The report includes a detailed discussion of ACTA-like agreements that emphasize cooperation, information sharing, and enforcement activities.  It notes what should be obvious to many participating countries, including Canada – “most of the benefits to IP rights holders from measures to promote adherence to existing rules in partner countries can be expected to accrue to third parties, such as rights holders in the United States.”

Moreover, the report also highlights a crucial issue for countries like Australia and Canada – there is limited or no economic analysis of the benefits of IP provisions, which is crucial for countries that are net importers of copyright.  I’ve written on several occasions on how Canada, like most countries, is a net importer.  The report states:

The Commission is not convinced, however, that the approach adopted by Australia in relation to IP in trade agreements has always been in the best interests of either Australia or (most of) its trading partners. Among other things, there does not appear to have been any economic analysis of the specific provisions in AUSFTA undertaken prior to the finalisation of negotiations, nor incorporated in the government’s supporting documentation to the parliament. As noted above, the AUSFTA changes to copyright imposed net costs on Australia, and extending these changes to other countries would be expected to impose net costs on them, principally to the benefit of third parties.

The report’s recommendations are not binding on the government, but do require a specific government response on whether they are accepted or rejected.  The report comes just as leaked documents show that U.S. lobby groups are seeking inclusion ACTA+ provisions for the Trans Pacific Partnership, a regional trade deal that currently excludes Canada.


  1. Ho Ho Ho …
    Yes Virginia, there really is a government that doesn’t think acceding to USA IP demands is an absolute necessity. That it actually may not be in the best interest of their own digital economy or future.

    Who says Christmas is not the time of miracles?

  2. @Crockett
    The problem is that you need to get our government to actually think like that, which really is not likely to happen.

  3. Unfortunately
    this is in the aftermath of their trade agreement with the US, rather than beforehand.
    On the other hand, they did get significant benefits from that agreement, so the costs on the IP side may actually be worthwhile on balance.

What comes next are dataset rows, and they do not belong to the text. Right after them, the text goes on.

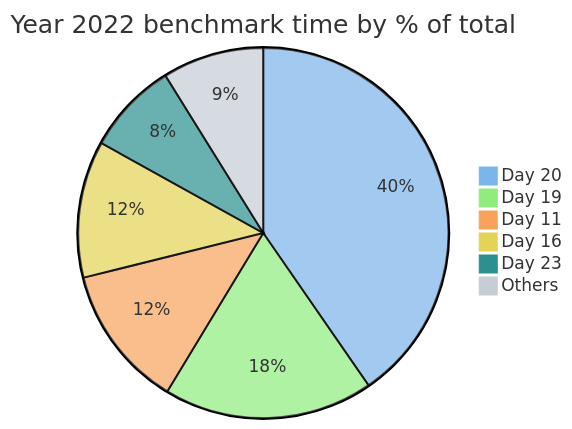
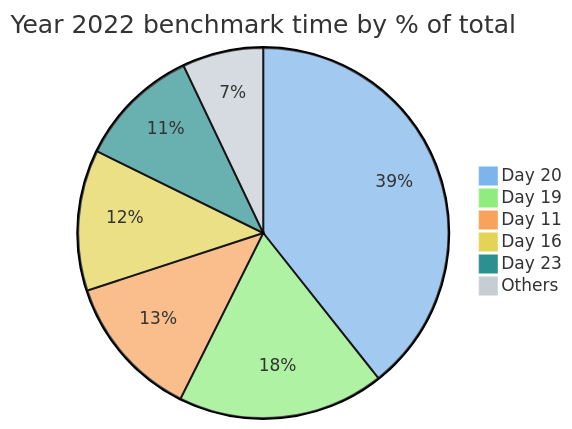
Before and after one commit to maneatingape/advent-of-code-rust: the second of 4 diagrams in README.md, drawn with Mermaid. The commit also changed other lines of this file, not shown here.

````diff
--- a/README.md
+++ b/README.md
@@ -61,11 +61,11 @@
 ```mermaid
 %%{init: {'theme': 'base', 'themeVariables': { 'pie1': '#7cb5ec', 'pie2': '#90ed7d', 'pie3': '#f7a35c', 'pie4': '#e4d354', 'pie5': '#2b908f', 'pie6': '#c6cdd5'}}}%%
 pie
     title Year 2022 benchmark time by % of total
-    "Day 20" : 7509
-    "Day 19" : 3402
-    "Day 11" : 2317
-    "Day 16" : 2222
-    "Day 23" : 1503
-    "Others" : 1646
+    "Day 20" : 7449
+    "Day 19" : 3416
+    "Day 11" : 2386
+    "Day 16" : 2331
+    "Day 23" : 2017
+    "Others" : 1340
 ```
````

And of course by passing the law that the US wants here, Canada will get … nothing from the US, except probably more pressure to go even further.

  4. insane
    seems to be calling off parades, in this case.

    complete with cheerleaders. (more snappy tunes and juvenile banter will make it hit instead of an announcement)

    ewwww. Meanwhile,captive taxing processes (ALONG with new corporate oversight) turn over gov’t revenue streams to industry.



  5. The use of copyright to create monopoly restrictions of trade is well known. watch dogs like the ACCC are awake to attempts to tart up illegal, anti competitive practices — as as IP measures.

  6. John of Perth says:

    Count the Silver when they depart.
    Yes we (Australia) were dudded in the free trade agreement with the US re IP at some levels. Glad to see that some of the complaints to Canberra have not fallen on totally deaf ears.

    Note the attempt by Pfizer to get the NZ Minster for Health sacked. WikiLeaks. Similar efforts were made here in attempts to remove our Pharmaceutical Benefit Scheme by the same bunch of sadists. Whats the difference? – kill people by bombs or high drug prices? The first seems to get more attention.

    Now to watch the Chinese companies take over from US companies. We will need to prevent IP colonialism all over again.

  7. @John of Perth
    Many of the changes to copyright law (disguised as ‘ IP trade’ treaty’s) that these US/Canadian guys are pushing, are under our constitution -unlawful. Hence we sort of say ‘yes, yes’ and do nothing much— DEFAT et all are masters of masterful inaction .The main job of all senior policy bureaucrats should always be to “say no”- otherwise we would be totally buried under rent-seekers. As for China am not sure if the ruling elite have even a vague idea of ‘rule of law’